Records excerpted from a collection:
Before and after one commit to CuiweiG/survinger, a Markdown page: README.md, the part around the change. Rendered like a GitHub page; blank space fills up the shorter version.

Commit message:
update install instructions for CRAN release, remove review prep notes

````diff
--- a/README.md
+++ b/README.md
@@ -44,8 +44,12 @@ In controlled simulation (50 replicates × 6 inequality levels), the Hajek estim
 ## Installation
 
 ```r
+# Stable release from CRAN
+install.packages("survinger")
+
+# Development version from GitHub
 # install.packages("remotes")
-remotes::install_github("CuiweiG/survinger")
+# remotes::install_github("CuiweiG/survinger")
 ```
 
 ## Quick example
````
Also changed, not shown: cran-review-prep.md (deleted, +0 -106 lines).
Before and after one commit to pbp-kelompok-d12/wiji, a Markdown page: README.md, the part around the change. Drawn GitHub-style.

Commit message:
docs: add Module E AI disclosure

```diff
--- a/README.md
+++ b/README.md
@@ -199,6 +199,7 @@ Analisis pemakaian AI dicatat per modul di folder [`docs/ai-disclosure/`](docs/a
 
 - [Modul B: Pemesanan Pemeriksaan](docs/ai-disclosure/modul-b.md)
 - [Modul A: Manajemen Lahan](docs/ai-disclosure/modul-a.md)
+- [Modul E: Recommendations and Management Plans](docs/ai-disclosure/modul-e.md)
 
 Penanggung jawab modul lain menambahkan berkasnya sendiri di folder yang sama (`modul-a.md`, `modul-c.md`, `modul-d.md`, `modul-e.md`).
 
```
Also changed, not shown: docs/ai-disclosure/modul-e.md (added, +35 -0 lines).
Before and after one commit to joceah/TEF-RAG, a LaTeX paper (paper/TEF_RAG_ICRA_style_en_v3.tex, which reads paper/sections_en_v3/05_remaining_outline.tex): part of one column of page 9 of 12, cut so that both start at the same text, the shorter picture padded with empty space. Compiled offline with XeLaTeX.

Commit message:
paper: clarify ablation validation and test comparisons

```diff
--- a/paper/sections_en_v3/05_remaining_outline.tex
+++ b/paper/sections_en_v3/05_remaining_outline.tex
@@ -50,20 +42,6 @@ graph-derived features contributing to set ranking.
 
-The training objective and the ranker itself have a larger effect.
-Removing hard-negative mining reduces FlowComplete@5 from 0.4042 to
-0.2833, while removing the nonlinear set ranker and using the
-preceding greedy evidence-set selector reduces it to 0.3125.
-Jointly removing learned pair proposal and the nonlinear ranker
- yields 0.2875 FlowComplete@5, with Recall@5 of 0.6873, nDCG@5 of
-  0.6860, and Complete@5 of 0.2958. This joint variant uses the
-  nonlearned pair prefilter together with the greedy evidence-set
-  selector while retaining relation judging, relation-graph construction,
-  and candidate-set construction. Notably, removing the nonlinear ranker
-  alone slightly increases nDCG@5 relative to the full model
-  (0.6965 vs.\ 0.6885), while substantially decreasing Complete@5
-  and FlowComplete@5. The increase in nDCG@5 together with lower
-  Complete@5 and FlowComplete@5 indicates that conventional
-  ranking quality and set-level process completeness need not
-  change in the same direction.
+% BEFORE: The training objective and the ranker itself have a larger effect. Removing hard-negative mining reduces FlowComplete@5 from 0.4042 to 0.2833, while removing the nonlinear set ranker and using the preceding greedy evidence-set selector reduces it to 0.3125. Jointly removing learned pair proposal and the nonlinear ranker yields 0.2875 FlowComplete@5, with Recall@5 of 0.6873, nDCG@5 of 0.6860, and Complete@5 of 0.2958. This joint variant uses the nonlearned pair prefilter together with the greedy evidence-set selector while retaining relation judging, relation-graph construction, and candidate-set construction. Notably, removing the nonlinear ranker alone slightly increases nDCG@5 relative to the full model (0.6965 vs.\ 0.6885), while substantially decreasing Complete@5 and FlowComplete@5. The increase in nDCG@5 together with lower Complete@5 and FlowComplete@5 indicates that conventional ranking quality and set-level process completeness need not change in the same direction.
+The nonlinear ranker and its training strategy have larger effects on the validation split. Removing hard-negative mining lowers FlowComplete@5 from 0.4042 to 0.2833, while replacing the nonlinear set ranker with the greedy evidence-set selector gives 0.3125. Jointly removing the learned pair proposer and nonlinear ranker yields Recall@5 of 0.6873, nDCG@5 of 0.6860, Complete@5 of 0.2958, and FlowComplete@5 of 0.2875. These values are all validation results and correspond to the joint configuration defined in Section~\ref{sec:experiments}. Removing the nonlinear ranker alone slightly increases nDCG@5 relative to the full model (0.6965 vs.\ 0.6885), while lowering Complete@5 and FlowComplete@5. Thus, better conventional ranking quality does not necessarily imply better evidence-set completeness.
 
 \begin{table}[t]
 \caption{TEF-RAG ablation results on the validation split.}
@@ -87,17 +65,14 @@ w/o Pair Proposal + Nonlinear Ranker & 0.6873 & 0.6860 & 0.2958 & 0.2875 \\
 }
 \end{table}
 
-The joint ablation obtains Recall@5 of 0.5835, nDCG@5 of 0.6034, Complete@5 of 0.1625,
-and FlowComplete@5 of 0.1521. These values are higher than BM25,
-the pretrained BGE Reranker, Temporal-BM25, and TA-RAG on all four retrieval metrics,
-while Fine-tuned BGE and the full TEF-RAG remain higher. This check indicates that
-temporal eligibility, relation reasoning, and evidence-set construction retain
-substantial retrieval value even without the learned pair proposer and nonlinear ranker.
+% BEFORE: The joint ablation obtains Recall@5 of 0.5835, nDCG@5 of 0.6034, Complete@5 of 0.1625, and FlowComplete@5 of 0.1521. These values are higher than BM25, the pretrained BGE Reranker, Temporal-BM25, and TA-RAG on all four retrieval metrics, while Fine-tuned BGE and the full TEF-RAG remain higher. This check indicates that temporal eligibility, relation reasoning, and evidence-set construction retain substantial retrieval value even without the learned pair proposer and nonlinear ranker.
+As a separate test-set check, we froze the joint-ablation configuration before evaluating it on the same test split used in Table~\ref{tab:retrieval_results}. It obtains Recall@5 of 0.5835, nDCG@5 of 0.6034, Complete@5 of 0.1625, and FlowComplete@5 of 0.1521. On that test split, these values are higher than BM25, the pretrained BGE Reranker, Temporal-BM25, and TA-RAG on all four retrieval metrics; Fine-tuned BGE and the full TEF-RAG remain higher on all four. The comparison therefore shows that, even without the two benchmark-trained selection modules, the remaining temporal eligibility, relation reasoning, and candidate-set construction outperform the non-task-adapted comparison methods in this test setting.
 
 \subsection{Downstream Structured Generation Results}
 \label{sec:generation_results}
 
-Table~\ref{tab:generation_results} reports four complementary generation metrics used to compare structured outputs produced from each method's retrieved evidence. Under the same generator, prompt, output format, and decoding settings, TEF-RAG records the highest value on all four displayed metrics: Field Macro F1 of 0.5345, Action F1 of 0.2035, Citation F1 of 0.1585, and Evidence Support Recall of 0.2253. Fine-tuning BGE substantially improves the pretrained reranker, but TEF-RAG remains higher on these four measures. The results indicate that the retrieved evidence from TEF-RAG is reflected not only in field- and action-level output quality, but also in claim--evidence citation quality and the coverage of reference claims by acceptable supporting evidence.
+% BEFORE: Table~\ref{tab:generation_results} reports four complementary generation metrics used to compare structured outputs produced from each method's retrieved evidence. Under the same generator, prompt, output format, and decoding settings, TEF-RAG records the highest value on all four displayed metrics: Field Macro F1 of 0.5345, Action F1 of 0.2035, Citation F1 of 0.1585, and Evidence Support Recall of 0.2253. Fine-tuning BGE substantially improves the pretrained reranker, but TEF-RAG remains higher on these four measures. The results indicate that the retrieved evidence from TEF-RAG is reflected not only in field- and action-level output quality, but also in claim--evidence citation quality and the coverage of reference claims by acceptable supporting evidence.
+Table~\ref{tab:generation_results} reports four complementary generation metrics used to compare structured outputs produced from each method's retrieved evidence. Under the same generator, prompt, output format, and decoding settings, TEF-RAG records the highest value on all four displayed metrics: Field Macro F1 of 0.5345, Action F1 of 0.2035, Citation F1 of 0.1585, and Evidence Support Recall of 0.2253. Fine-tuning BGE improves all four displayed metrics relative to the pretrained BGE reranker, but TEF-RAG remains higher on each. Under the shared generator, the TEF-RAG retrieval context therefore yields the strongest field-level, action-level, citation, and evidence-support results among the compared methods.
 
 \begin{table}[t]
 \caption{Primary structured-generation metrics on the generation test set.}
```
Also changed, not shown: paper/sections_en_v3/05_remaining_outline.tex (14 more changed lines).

* **Your instructions**: Exactly as written, repeat each line from the beginning of the data above to the line containing "Also changed, not shown: docs/ai-disclosure/modul-e.md", inclusive.

* **Response**:
Before and after one commit to CuiweiG/survinger, a Markdown page: README.md, the part around the change. Rendered like a GitHub page; blank space fills up the shorter version.

Commit message:
update install instructions for CRAN release, remove review prep notes

````diff
--- a/README.md
+++ b/README.md
@@ -44,8 +44,12 @@ In controlled simulation (50 replicates × 6 inequality levels), the Hajek estim
 ## Installation
 
 ```r
+# Stable release from CRAN
+install.packages("survinger")
+
+# Development version from GitHub
 # install.packages("remotes")
-remotes::install_github("CuiweiG/survinger")
+# remotes::install_github("CuiweiG/survinger")
 ```
 
 ## Quick example
````
Also changed, not shown: cran-review-prep.md (deleted, +0 -106 lines).
Before and after one commit to pbp-kelompok-d12/wiji, a Markdown page: README.md, the part around the change. Drawn GitHub-style.

Commit message:
docs: add Module E AI disclosure

```diff
--- a/README.md
+++ b/README.md
@@ -199,6 +199,7 @@ Analisis pemakaian AI dicatat per modul di folder [`docs/ai-disclosure/`](docs/a
 
 - [Modul B: Pemesanan Pemeriksaan](docs/ai-disclosure/modul-b.md)
 - [Modul A: Manajemen Lahan](docs/ai-disclosure/modul-a.md)
+- [Modul E: Recommendations and Management Plans](docs/ai-disclosure/modul-e.md)
 
 Penanggung jawab modul lain menambahkan berkasnya sendiri di folder yang sama (`modul-a.md`, `modul-c.md`, `modul-d.md`, `modul-e.md`).
 
```
Also changed, not shown: docs/ai-disclosure/modul-e.md (added, +35 -0 lines).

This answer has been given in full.